As a Finder, Jaeger is always searching for something: objects, people, answers. A wanderer by both inclination and necessity, he has nevertheless forged a few close, complicated relationships over the years and when chance allows or intuition compels, he retraces his footsteps through the barren Badlands back to the densely layered city of Anvard and the small handful of familiar faces it shelters. One belongs to Emma Grosvenor, in whose chaotic home he finds a kind of acceptance, though not all of her children are equally enamored of their flighty mother’s vagrant “boyfriend.” Another is that of Emma’s estranged husband, Brigham, whose long history with Jaeger makes it impossible for the latter to abandon him, despite the man’s dangerously faulty grasp of reality. As the damaged family’s situation deteriorates, Jaeger struggles to understand how best to help his friends and balance his conflicting responsibilities even as he wrestles with his own personal insecurities and identity issues.
With its crumbling domed cities no one remembers building, ubiquitous reality-saturated media, and references to the likes of Pop Tarts and the Goblin King, the incredibly rich, complex world of Finder is one both eerily like and yet clearly removed from our own. Presumably set some centuries into the future, its populace has somehow amassed and assimilated a treasure trove of context-less pop culture references from the past. The result is an alien yet familiar environment defined by clan and class and filled with a hodge-podge assortment of peoples displaying varying levels of tolerance for technology, divergence, and each other. Unfortunately for Jaeger, that limited tolerance rarely extends to outcasts such as himself.

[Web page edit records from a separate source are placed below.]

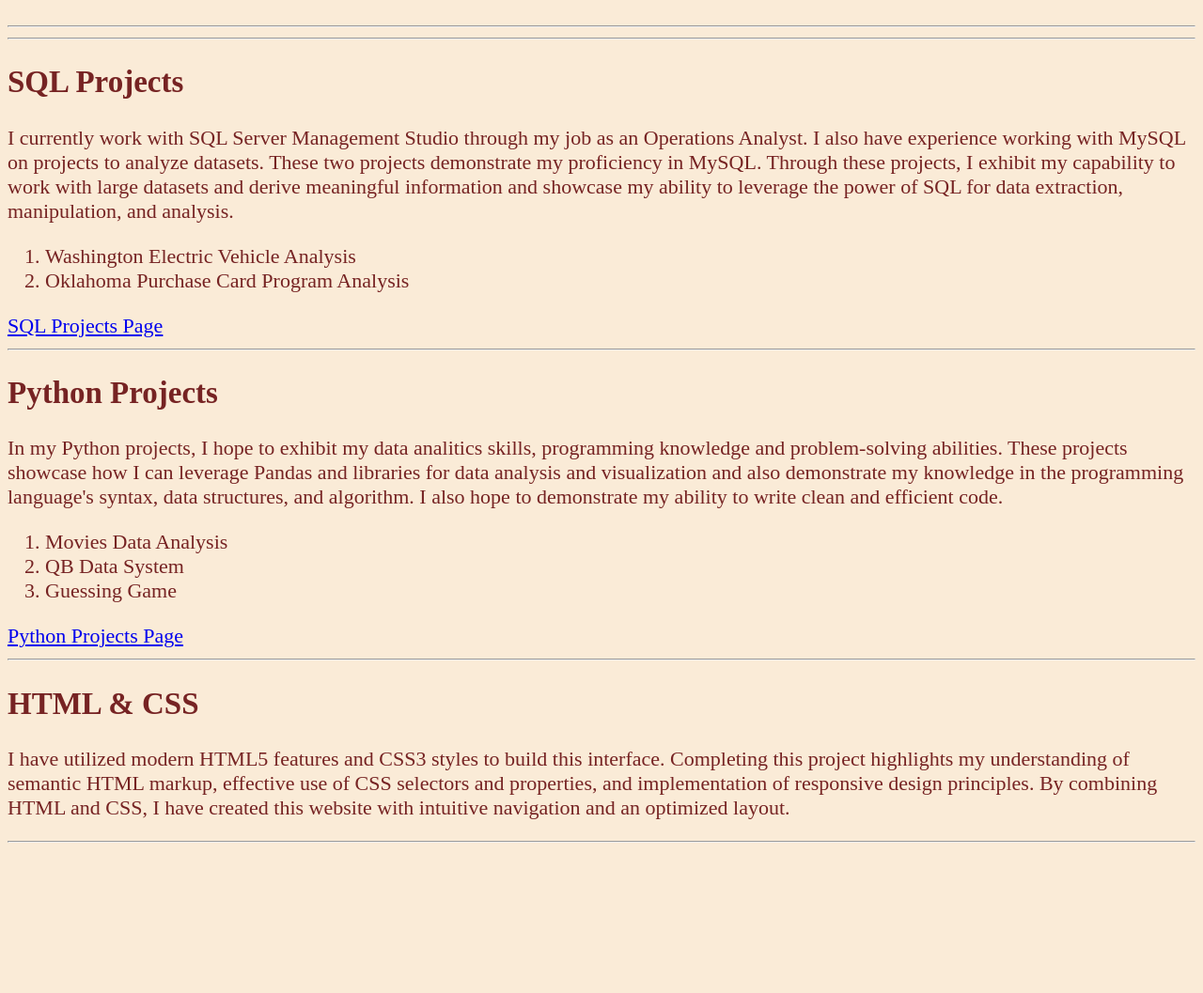
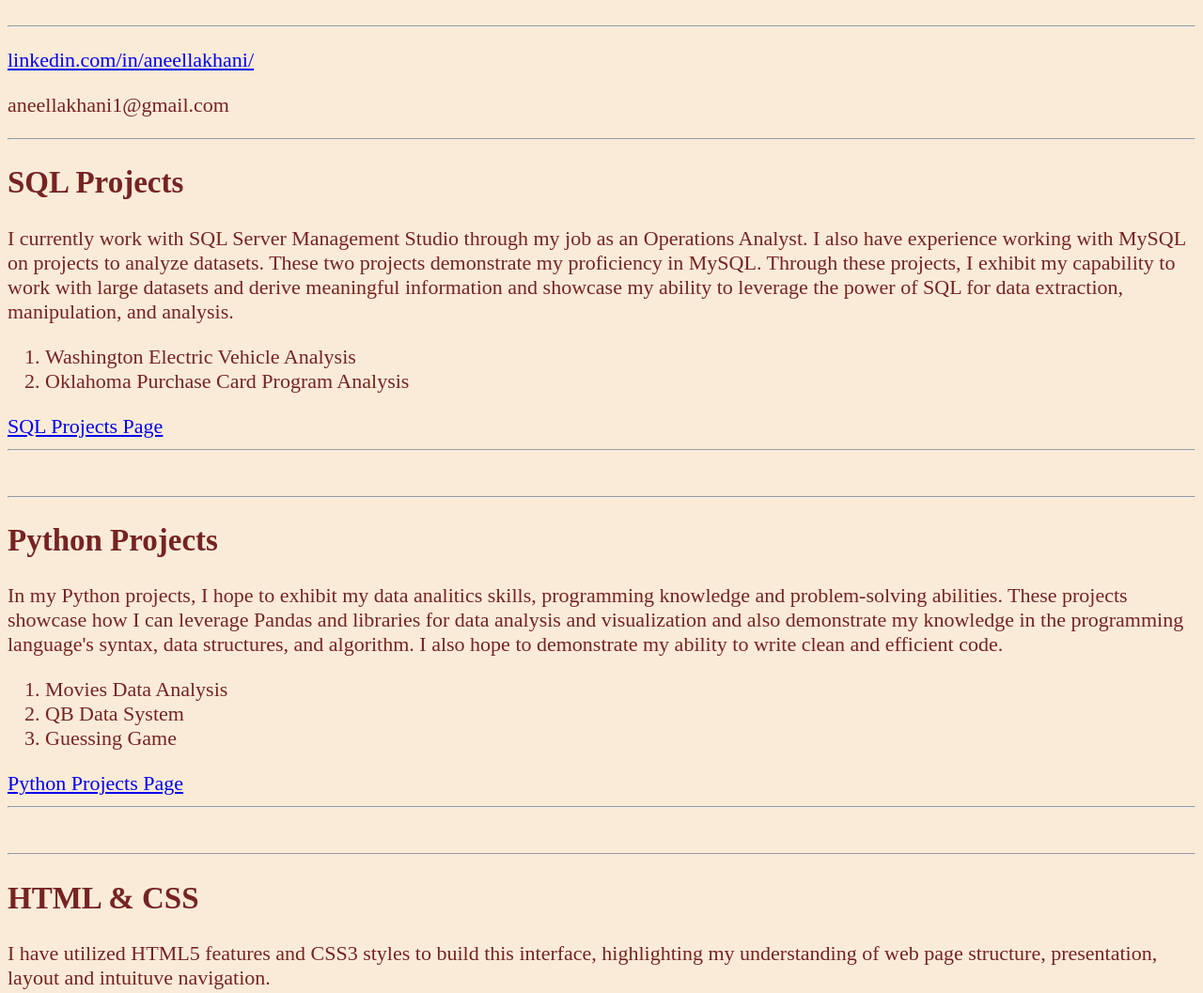
Before and after one commit to lakhanianeel/aneel_portfolio, a plain HTML site: page index.html in a window 1280 px wide. Shown: the part 83-1140 px from the top of the page at 94% size. Before the commit the page ends 991 px from the top, so only its background shows below. Drawn offline with Linux system fonts and the light colour scheme.

Commit message:
Update index.html

```diff
--- a/index.html
+++ b/index.html
@@ -11,8 +11,15 @@
 
         <h1>Aneel Lakhani's Portfolio</h1>
         <hr>
+        <section id="contact_info">
+            <p>
+                <a href="https://www.linkedin.com/in/aneellakhani/" target="_blank">linkedin.com/in/aneellakhani/</a>
+            </p>
+            <p>
+                aneellakhani1@gmail.com
+            </p>
+        </section>
         <hr>
-
         <section id="sql_projects">
             <h2>SQL Projects</h2>
             <p>
@@ -24,8 +31,7 @@
             </ol>
             <a href="sqlprojectspage.html" target="_blank">SQL Projects Page</a>
         </section>
-        <hr>
-
+        <hr><br><hr>
         <section id="python_projects">
             <h2>Python Projects</h2>
             <p>
@@ -38,12 +44,11 @@
             </ol>
             <a href="pprojectspage.html" target="_blank"> Python Projects Page</a>
         </section>
-        <hr>
-
+        <hr><br><hr>
         <section id="html_css">
             <h2>HTML & CSS</h2>
             <p>
-                I have utilized modern HTML5 features and CSS3 styles to build this interface. Completing this project highlights my understanding of semantic HTML markup, effective use of CSS selectors and properties, and implementation of responsive design principles. By combining HTML and CSS, I have created this website with intuitive navigation and an optimized layout.
+                I have utilized HTML5 features and CSS3 styles to build this interface, highlighting my understanding of web page structure, presentation, layout and intuituve navigation.
             </p>
         </section>
         <hr>
```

An organic mix of cartoonishness and realism, boldness and nuance, raw beauty and unvarnished ugliness, McNeil’s articulate, visual storytelling proves an ideal fit for her complex setting, sympathetically flawed characters, and thoughtful, frank explorations of gender, race, sex, puberty, family, society, identity, creativity, memory, morality, consumerism, and more. That she manages to incorporate so many themes without diminishing the integrity of her work is a testament to her skill. And that she makes you want to revisit it all time and again is another.
With little exposition and so much to take in here, you may feel a little lost at first; but trust the author to make it all make as much sense as it needs to, when it needs to, and you’ll be fine. By the time you reach the illuminating and entertaining end notes, you’ll find you’ve absorbed and understood far more than you realized and that lingering over the detailed panels to piece things together for yourself has been an integral part of the pleasure.

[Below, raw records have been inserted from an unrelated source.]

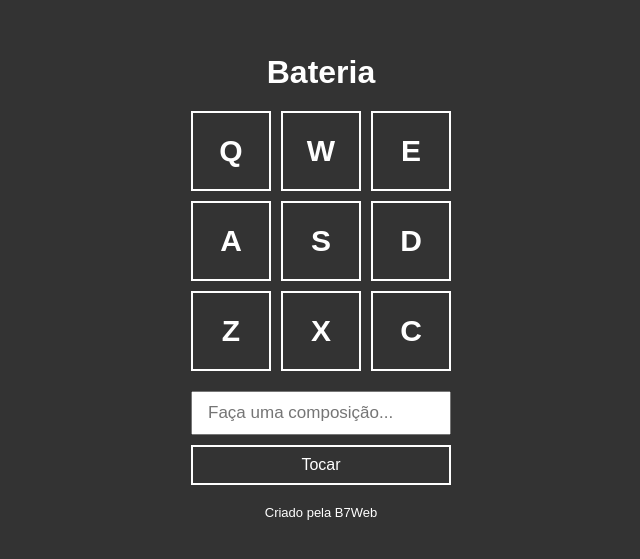
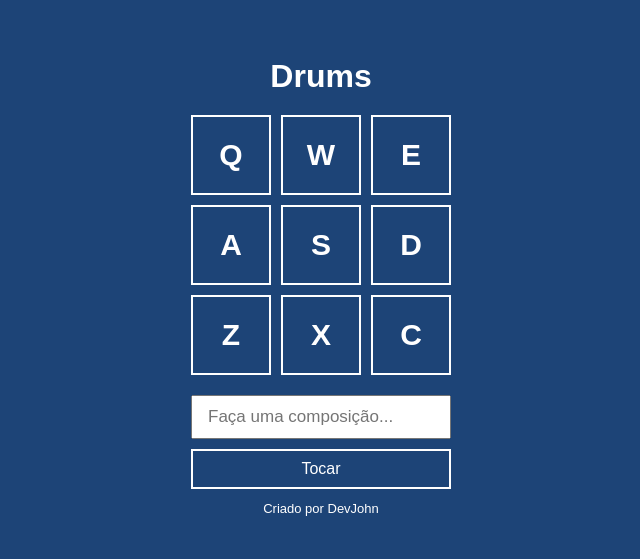
Before and after one commit to joaopedro1337/drummer-project, a plain HTML site: page index.html in a window 1280 px wide. Shown: the part 113-672 px from the top of the page, without its empty margins (319-959 px from the left). Drawn offline with Linux system fonts and the light colour scheme.

Commit message:
uptated width, color etc..

```diff
--- a/index.html
+++ b/index.html
@@ -4,11 +4,11 @@
     <meta charset="UTF-8">
     <meta http-equiv="X-UA-Compatible" content="IE=edge">
     <meta name="viewport" content="width=device-width, initial-scale=1.0">
-    <title>Bateria</title>
+    <title>Drums</title>
     <link rel="stylesheet" href="style.css" />
 </head>
 <body>
-    <h1>Bateria</h1>
+    <h1>Drums</h1>
 
     <div class="keys">
         <div data-key="keyq" class="key">Q</div>
@@ -28,7 +28,7 @@
         <button>Tocar</button>
     </div>
 
-    <footer>Criado pela B7Web</footer>
+    <footer><a href="">Criado por DevJohn</a></footer>
 
     <audio id="s_keyq" src="sounds/keyq.wav"></audio>
     <audio id="s_keyw" src="sounds/keyw.wav"></audio>
--- a/style.css
+++ b/style.css
@@ -9,7 +9,7 @@ body {
     justify-content: center;
     align-items: center;
     flex-direction: column;
-    background-color: #333;
+    background-color: rgb(29, 68, 119);
     font-family: Arial, Helvetica, sans-serif;
 }
 
@@ -62,8 +62,12 @@ h1 {
     background-color: rgba(0, 0, 0, 0.2);
 }
 
-footer {
+footer a {
     margin-top: 20px;
     color: #FFF;
+    text-decoration: none;
     font-size: 13px;
 }
+footer {
+    margin-top: 10px;
+}
```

Smart, involving, and unique, Finder is a heady, imaginative blend of sci-fi, fantasy, and social commentary for mature readers. This first collected volume from the Eisner Award-winning indie series (and occasional webcomic) includes the stories “Sin-Eater,” “King of Cats,” and “Talisman,” (a.k.a. Finder #1-#22 of the original run), along with an introduction by Douglas Wolk, end notes, and a color cover-art gallery.
The Finder Library: Volume 1
by Carla Speed McNeil
Dark Horse, 2011